The number of major websites requiring Java is on the decline, while risks from Java vulnerabilities are on the rise. Some organizations look to patch management for a solution. Other companies want to simply shut down Java. But neither may be possible for a variety of reasons.
Many organizations use specific, business-critical applications that rely on Java, and many of those applications are Java version-specific. If Java is shut down for specific groups, some users will require older versions and others will need the latest update. This is where we get our first glimpse of the challenges in managing Java risks.
Patch Management: Desktop, Mobile and Automatic?
Patch management can be a complicated process for an organization, especially those with remote workers. There are a number of factors at play. A mobile workforce is hard to patch and Java has a cross-platform footprint. Java also updates independently from the vulnerable apps, such as browsers, that use it.
Interestingly, many corporations run tightly managed desktop environments. Before deployment, new patches are carefully tested for app compatibility, system stability and other critical factors.
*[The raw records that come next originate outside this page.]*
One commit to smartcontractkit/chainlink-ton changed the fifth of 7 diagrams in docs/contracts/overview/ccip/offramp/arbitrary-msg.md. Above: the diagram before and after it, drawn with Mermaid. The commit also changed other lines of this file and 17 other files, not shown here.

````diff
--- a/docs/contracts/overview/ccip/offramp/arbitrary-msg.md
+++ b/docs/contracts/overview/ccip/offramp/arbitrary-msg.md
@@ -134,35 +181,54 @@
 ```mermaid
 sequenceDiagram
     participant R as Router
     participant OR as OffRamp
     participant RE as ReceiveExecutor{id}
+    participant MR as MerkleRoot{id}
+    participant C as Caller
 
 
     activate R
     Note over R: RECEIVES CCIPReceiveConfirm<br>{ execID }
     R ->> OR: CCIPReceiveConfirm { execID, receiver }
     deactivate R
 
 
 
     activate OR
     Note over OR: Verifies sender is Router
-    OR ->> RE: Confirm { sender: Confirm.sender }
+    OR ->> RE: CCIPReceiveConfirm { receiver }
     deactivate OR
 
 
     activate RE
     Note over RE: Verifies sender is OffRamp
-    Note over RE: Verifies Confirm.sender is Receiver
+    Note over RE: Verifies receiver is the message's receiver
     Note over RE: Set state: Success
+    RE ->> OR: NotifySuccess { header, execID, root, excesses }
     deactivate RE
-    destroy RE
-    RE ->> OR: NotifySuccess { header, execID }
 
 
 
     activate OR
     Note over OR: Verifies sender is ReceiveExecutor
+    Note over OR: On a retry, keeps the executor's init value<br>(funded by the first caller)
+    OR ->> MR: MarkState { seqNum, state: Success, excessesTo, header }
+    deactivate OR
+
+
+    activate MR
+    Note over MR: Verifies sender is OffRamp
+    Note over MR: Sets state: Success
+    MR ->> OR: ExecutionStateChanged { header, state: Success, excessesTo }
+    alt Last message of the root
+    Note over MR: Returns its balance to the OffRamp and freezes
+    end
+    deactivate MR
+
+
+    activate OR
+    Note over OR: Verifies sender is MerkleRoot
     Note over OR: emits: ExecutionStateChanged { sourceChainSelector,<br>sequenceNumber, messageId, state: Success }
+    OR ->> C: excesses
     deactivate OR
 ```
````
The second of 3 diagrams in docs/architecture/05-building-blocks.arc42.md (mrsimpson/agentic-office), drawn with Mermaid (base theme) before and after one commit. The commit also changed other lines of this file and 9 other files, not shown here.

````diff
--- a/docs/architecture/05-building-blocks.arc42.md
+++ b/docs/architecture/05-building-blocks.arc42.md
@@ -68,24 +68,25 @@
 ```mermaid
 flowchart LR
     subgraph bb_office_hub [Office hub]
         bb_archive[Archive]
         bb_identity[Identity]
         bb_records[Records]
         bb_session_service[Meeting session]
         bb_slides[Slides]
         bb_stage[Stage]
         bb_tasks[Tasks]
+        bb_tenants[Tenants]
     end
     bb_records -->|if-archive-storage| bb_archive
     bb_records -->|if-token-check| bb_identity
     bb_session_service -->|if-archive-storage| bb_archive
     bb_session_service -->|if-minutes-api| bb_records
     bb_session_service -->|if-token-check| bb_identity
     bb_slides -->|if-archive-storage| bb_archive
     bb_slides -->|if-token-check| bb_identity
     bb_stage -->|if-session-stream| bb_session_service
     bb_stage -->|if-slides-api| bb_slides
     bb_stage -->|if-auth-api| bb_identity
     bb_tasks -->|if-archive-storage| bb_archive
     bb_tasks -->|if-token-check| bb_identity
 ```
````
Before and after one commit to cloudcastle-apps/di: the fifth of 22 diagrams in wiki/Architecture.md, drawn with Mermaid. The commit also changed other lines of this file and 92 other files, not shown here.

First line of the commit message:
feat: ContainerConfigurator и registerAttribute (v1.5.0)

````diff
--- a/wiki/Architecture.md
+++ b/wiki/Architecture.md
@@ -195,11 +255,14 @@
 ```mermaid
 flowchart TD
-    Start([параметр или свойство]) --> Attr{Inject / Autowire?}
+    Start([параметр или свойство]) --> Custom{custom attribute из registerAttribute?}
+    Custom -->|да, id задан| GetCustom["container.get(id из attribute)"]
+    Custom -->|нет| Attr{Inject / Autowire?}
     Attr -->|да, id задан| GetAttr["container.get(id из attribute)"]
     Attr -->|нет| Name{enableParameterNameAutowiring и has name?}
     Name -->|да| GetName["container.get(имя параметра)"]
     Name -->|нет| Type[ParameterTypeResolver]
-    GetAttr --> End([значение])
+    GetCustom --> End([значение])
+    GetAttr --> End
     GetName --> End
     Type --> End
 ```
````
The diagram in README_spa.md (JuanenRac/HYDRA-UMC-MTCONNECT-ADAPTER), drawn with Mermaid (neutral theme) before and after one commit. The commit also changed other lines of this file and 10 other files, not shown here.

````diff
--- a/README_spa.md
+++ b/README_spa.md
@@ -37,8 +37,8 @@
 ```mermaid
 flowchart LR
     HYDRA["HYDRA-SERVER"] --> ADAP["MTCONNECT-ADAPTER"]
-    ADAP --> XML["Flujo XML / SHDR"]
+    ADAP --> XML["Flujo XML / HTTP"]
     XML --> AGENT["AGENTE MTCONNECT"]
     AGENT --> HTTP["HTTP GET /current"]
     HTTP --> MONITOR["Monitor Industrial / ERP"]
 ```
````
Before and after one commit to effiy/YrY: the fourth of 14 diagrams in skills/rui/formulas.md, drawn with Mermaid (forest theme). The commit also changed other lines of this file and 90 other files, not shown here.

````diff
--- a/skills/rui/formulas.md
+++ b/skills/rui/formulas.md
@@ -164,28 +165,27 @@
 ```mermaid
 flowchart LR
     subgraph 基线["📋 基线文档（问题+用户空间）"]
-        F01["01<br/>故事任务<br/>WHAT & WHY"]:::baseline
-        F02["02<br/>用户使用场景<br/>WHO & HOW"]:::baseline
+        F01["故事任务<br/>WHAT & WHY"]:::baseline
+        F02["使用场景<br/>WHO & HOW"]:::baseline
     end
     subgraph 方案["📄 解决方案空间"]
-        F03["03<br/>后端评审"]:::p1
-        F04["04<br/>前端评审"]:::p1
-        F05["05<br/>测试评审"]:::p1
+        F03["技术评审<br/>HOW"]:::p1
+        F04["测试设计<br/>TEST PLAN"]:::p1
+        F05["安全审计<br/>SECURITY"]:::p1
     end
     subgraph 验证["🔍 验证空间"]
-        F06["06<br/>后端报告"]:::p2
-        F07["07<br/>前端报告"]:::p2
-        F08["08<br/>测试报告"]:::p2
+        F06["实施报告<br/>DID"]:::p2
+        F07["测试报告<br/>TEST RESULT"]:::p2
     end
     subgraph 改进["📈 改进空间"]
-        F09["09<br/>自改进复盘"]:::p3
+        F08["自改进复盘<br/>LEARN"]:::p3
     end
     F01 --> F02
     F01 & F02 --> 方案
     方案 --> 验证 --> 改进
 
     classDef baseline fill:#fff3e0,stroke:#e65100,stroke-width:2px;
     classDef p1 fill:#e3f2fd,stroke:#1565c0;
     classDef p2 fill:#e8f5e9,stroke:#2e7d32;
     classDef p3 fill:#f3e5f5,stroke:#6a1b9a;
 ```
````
Everyone understands how a single update and a rush to patch could take down business-critical applications. It's critical that the Java patch process matches the fast paced zero-day exploits. Current security defenses may, or may not, provide organizations with the time for compatibility and other validations.
Some have suggested that automatic Java updates could help users stay current, similar to the update model Google adopted to some success with the Chrome browser. Unfortunately, that model would still not address the frequent problem of zero-day Java vulnerabilities. There is still a level of exposure between the revelation of a new vulnerability and the issuing of a patch. Earlier this year, a new Java vulnerability was widely publicized within 48 hours of a Java patch, and was in the hands of cybercriminals even sooner.
Blended Best Practices Reduce Java Risk
So what are the logical best practices when balancing the needs of the business with the need for enterprise security from Java vulnerabilities?
I believe it's a blend of tactics: patching, uninstalling Java and implementing the Alternative Browser approach. Real-time defenses are the most effective, but I will introduce those separately in the next post when we discuss where Java plays within the Seven Stages of Advanced Threats.
It is important to note that 'uninstall' is a relative term here, because of the challenges we outlined above. For most organizations this is really more of an excisional biopsy approach, where they will remove as much Java as possible. For example, you can set up a trial "disable Java" program in your organization to help identify any repercussions. Other than a few business critical applications, this shouldn't break your internet because fewer sites require Java for functionality.
For those sites or applications that require Java, you can offer designated Java workstations, properly segmented from other parts of the network. Many IT organizations have old laptops they can repurpose for this next to the shared printers. You can also take the dual browser approach, where a specific, secondary browser is used to access designated applications. Configurations on this Java-enabled browser can be tightened down to mitigate risk by only allowing these browsers to access specific sites. You can further mitigate mistakes by preconfiguring bookmarks to the necessary sites and applications. The 'primary' browser would have Java removed entirely.
Security Solutions Need to Be Zero-Day Aware
Unfortunately, zero-day Java-based exploits continue to rollout so even patch management, segregated Java machines, multiple browser configurations and other controls cannot eliminate risk exposure. Security solutions must become increasingly 'zero-day aware,' particularly for Java threats, an area where many provide very limited coverage.
We can take proactive measures by applying pressure to application vendors to ensure that their software is fully compatible with the newest version of Java. In-house developers need to learn and apply security best practices in their development. This includes programs designed to support updates by avoiding use of undocumented features or 'workarounds'. Legacy applications are often one of the items anchoring the IT department to previous Java versions. Organizations are forced to pay the price in reduced security after corners are cut in development.
But really, how much should this concern you? Even if there is a zero-day or a gap, you are only at risk for a week, right? Not so fast. In my next blog, I'll discuss Java zero-days and exploit kit adoption and review the aforementioned multistage attack model. When you look at the relationship these have with our current research, you may begin to have a different perception of the true Java challenges in today's IT infrastructure.
Read Part I of the series: I like my Java straight; no cream, no exploits… (Part I)